In the 02 November 1867 edition of The Scottsville Register, Editor J.L. Brady wrote about C.E. Little, one of the folks with whom he'd chatted during that November week: "We saw our friend, C.E. Little, known only as 'Bob Little.'  Bob is a sharp fellow.  We take it for granted that Bob will always be found 'right side up with care.'"  One possible conclusion to be drawn from that news byte was that it was a reference to the Littles' practice of shipping their White Oil to customers in boxes recommending special handling, i.e., 'right side up with care.'

Dubows Review, 1867, p. 384
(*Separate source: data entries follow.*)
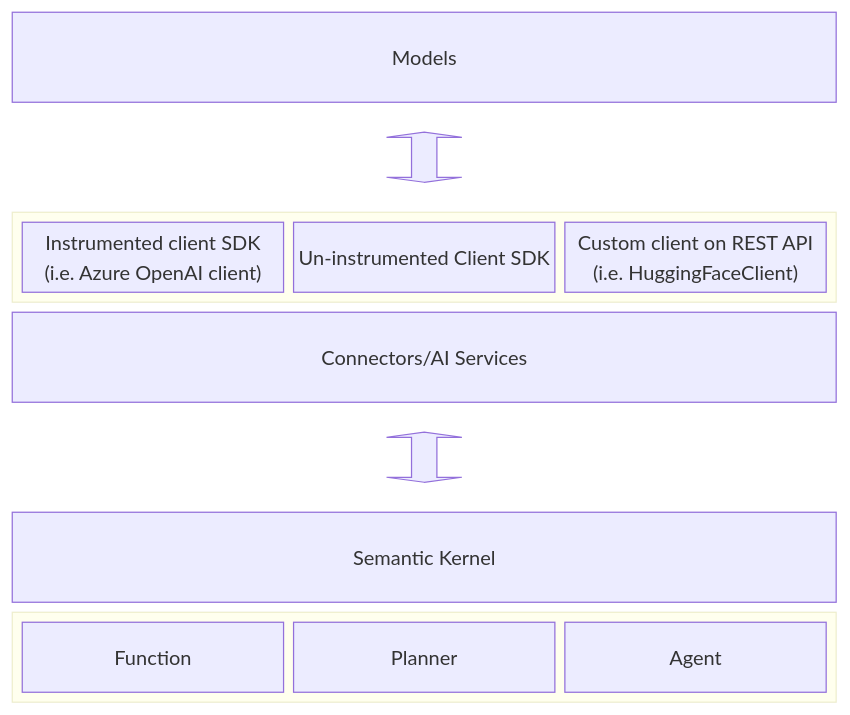
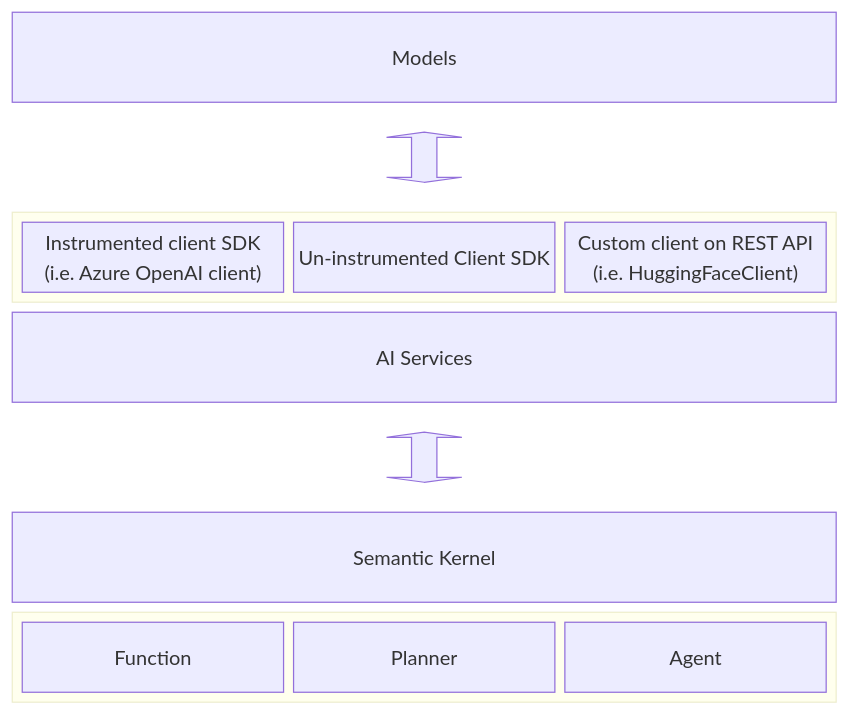
The diagram in docs/decisions/0040-OTel-semantic-convention.md (microsoft/semantic-kernel), drawn with Mermaid before and after one commit. The commit also changed other lines of this file, not shown here.

````diff
--- a/docs/decisions/0040-OTel-semantic-convention.md
+++ b/docs/decisions/0040-OTel-semantic-convention.md
@@ -56,20 +56,20 @@
 ```mermaid
 block-beta
 columns 1
     Models
     blockArrowId1<["&nbsp;&nbsp;&nbsp;"]>(y)
-    block:Clients
+    block:Connectors
         columns 3
         ConnectorTypeClientA["Instrumented client SDK<br>(i.e. Azure OpenAI client)"]
         ConnectorTypeClientB["Un-instrumented Client SDK"]
         ConnectorTypeClientC["Custom client on REST API<br>(i.e. HuggingFaceClient)"]
     end
-    Connectors["Connectors/AI Services"]
+    Services["AI Services"]
     blockArrowId2<["&nbsp;&nbsp;&nbsp;"]>(y)
     SemanticKernel["Semantic Kernel"]
     block:Kernel
         Function
         Planner
         Agent
     end
 ```
````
On 7 June 1870, Charles E. Little declared bankruptcy in the District Court of Virginia (Albemarle Co. Deed Book No. 65, pp. 255-256).  Charles apparently found some means to support his family in Virginia because he stayed in Virginia until 1877 when he moved his family to Bowens Prairie, IA area, and eventually settled in Monticello, IA. 

Theodore White was born in Shirley, Massachusetts, on 4 July 1818 and was the son of Ebenezer and Abigail (Buttrick) Little.  His brother, Charles Ebenezer Little, was born 30 March 1822 in Shirley.  The two boys moved with their family to Wayne County, NY, in 1828. 

In 1842, Theodore moved to Scottsville, VA, and in 1846, he married Sarah Bragg in Tecumseh, MI, a girl he had known in Wayne Co., NY, before she moved to Tecumseh with her parents.  Theodore and Sarah returned to Scottsville and became the parents of eight children, three of whom died in infancy (Theodore, Edward, and Abby).  Their five remaining children were Frances (married Oliver Ross), Charles (married Margaret Jones), James (married Mabel Andrews), and Even and Ella, who never married.  Theodore and Sarah Little remained in Bowens Prairie until 1890 when they moved to Clay County, IA, to be near their children and grandchildren.  Theodore and Sarah celebrated their 50th wedding anniversary in 1896.  In 1899, Sarah died, and in 1903, Theodore passed away.  They are both buried in a little cemetery near Bowens Prairie where Theodore's parents, Ebenezer and Sarah Little are also buried.

Charles E. Little and his wife, Ophelia, had three children: Eliza, Virginia, and Alice, all of whom died in childhood from diphtheria.  Ophelia also died in Scottsville in 1862.  In November 1865, Charles E. Little married Mildred Burke, and they had two daughters, Adena and Abbie, who were both born in Virginia.  Charles died in 1908 in Monticello, IA, and Mildred died in 1920 in Lynchburg, VA.  Both Charles and Mildred Little are buried in Monticello, IA.

Scottsville Museum wishes to thank Sue Brickley of Bloomington, MN, for sharing her most interesting Little Family history research.  Sue is the great-great granddaughter of Theodore Little and will be visiting Scottsville in September 2015 to see where the Littles lived and worked in the 1842-1877 time period.  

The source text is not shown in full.